### Problem statement
Repeat the data that follows verbatim. Images are not part of the copy.

### Dataset items
»»
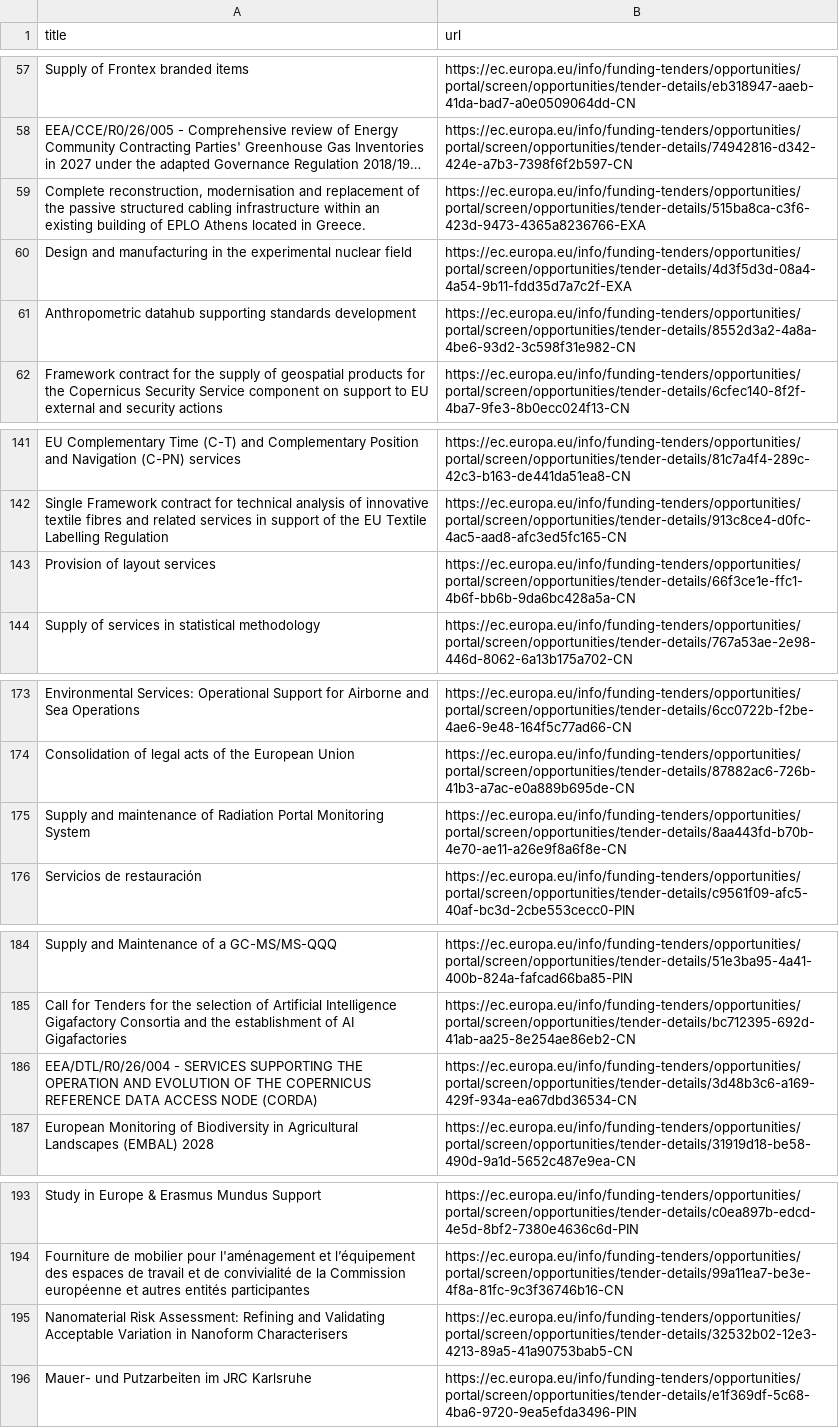
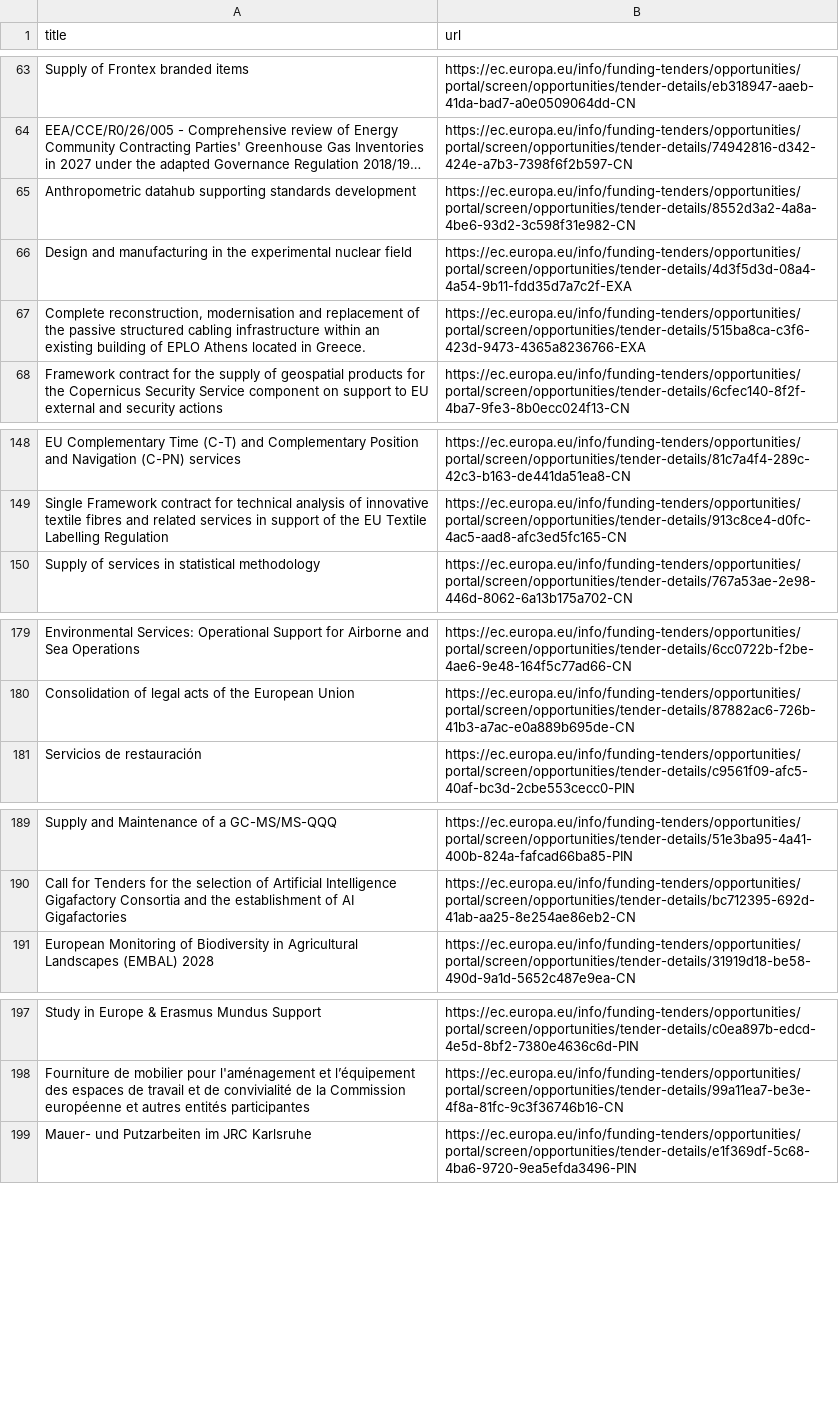
Before and after one commit to Lobal-coder/eufundsscraper, a CSV file: docs/tenders-list.csv, drawn as a sheet; only a part is shown, gaps mark what is left out; long unchanged cells end in …; removed rows and columns are numbered as before the commit, all else as after; the diff covers the shown part only; the diff names each change by its address in the sheet, - before the commit and + after, or states it on an @@ line.

```diff
--- a/docs/tenders-list.csv
+++ b/docs/tenders-list.csv
@@ row 61 moved to row 65: Anthropometric datahub supporting standa… @@
@@ row 60 moved to row 66: Design and manufacturing in the experime… @@
-row 143: Provision of layout services | https://ec.europa.eu/info/funding-tenders/opportunities/portal/screen/opportunities/tender-details/66f3ce1e-ffc1-4b6f-bb6b-9da6bc428a5a-CN
-row 175: Supply and maintenance of Radiation Portal Monitoring System | https://ec.europa.eu/info/funding-tenders/opportunities/portal/screen/opportunities/tender-details/8aa443fd-b70b-4e70-ae11-a26e9f8a6f8e-CN
-row 186: EEA/DTL/R0/26/004 - SERVICES SUPPORTING THE OPERATION AND EVOLUTION OF THE COPERNICUS REFERENCE DATA ACCESS NODE (CORDA) | https://ec.europa.eu/info/funding-tenders/opportunities/portal/screen/opportunities/tender-details/3d48b3c6-a169-429f-934a-ea67dbd36534-CN
-row 195: Nanomaterial Risk Assessment: Refining and Validating Acceptable Variation in Nanoform Characterisers | https://ec.europa.eu/info/funding-tenders/opportunities/portal/screen/opportunities/tender-details/32532b02-12e3-4213-89a5-41a90753bab5-CN
```
Also changed, not shown: 10 added rows, 8 removed rows and 17 moved rows elsewhere in this file, docs/tenders_enriched.csv, 5 other files.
««
### Reply to the exercise
Before and after one commit to Lobal-coder/eufundsscraper, a CSV file: docs/tenders-list.csv, drawn as a sheet; only a part is shown, gaps mark what is left out; long unchanged cells end in …; removed rows and columns are numbered as before the commit, all else as after; the diff covers the shown part only; the diff names each change by its address in the sheet, - before the commit and + after, or states it on an @@ line.

```diff
--- a/docs/tenders-list.csv
+++ b/docs/tenders-list.csv
@@ row 61 moved to row 65: Anthropometric datahub supporting standa… @@
@@ row 60 moved to row 66: Design and manufacturing in the experime… @@
-row 143: Provision of layout services | https://ec.europa.eu/info/funding-tenders/opportunities/portal/screen/opportunities/tender-details/66f3ce1e-ffc1-4b6f-bb6b-9da6bc428a5a-CN
-row 175: Supply and maintenance of Radiation Portal Monitoring System | https://ec.europa.eu/info/funding-tenders/opportunities/portal/screen/opportunities/tender-details/8aa443fd-b70b-4e70-ae11-a26e9f8a6f8e-CN
-row 186: EEA/DTL/R0/26/004 - SERVICES SUPPORTING THE OPERATION AND EVOLUTION OF THE COPERNICUS REFERENCE DATA ACCESS NODE (CORDA) | https://ec.europa.eu/info/funding-tenders/opportunities/portal/screen/opportunities/tender-details/3d48b3c6-a169-429f-934a-ea67dbd36534-CN
-row 195: Nanomaterial Risk Assessment: Refining and Validating Acceptable Variation in Nanoform Characterisers | https://ec.europa.eu/info/funding-tenders/opportunities/portal/screen/opportunities/tender-details/32532b02-12e3-4213-89a5-41a90753bab5-CN
```
Also changed, not shown: 10 added rows, 8 removed rows and 17 moved rows elsewhere in this file, docs/tenders_enriched.csv, 5 other files.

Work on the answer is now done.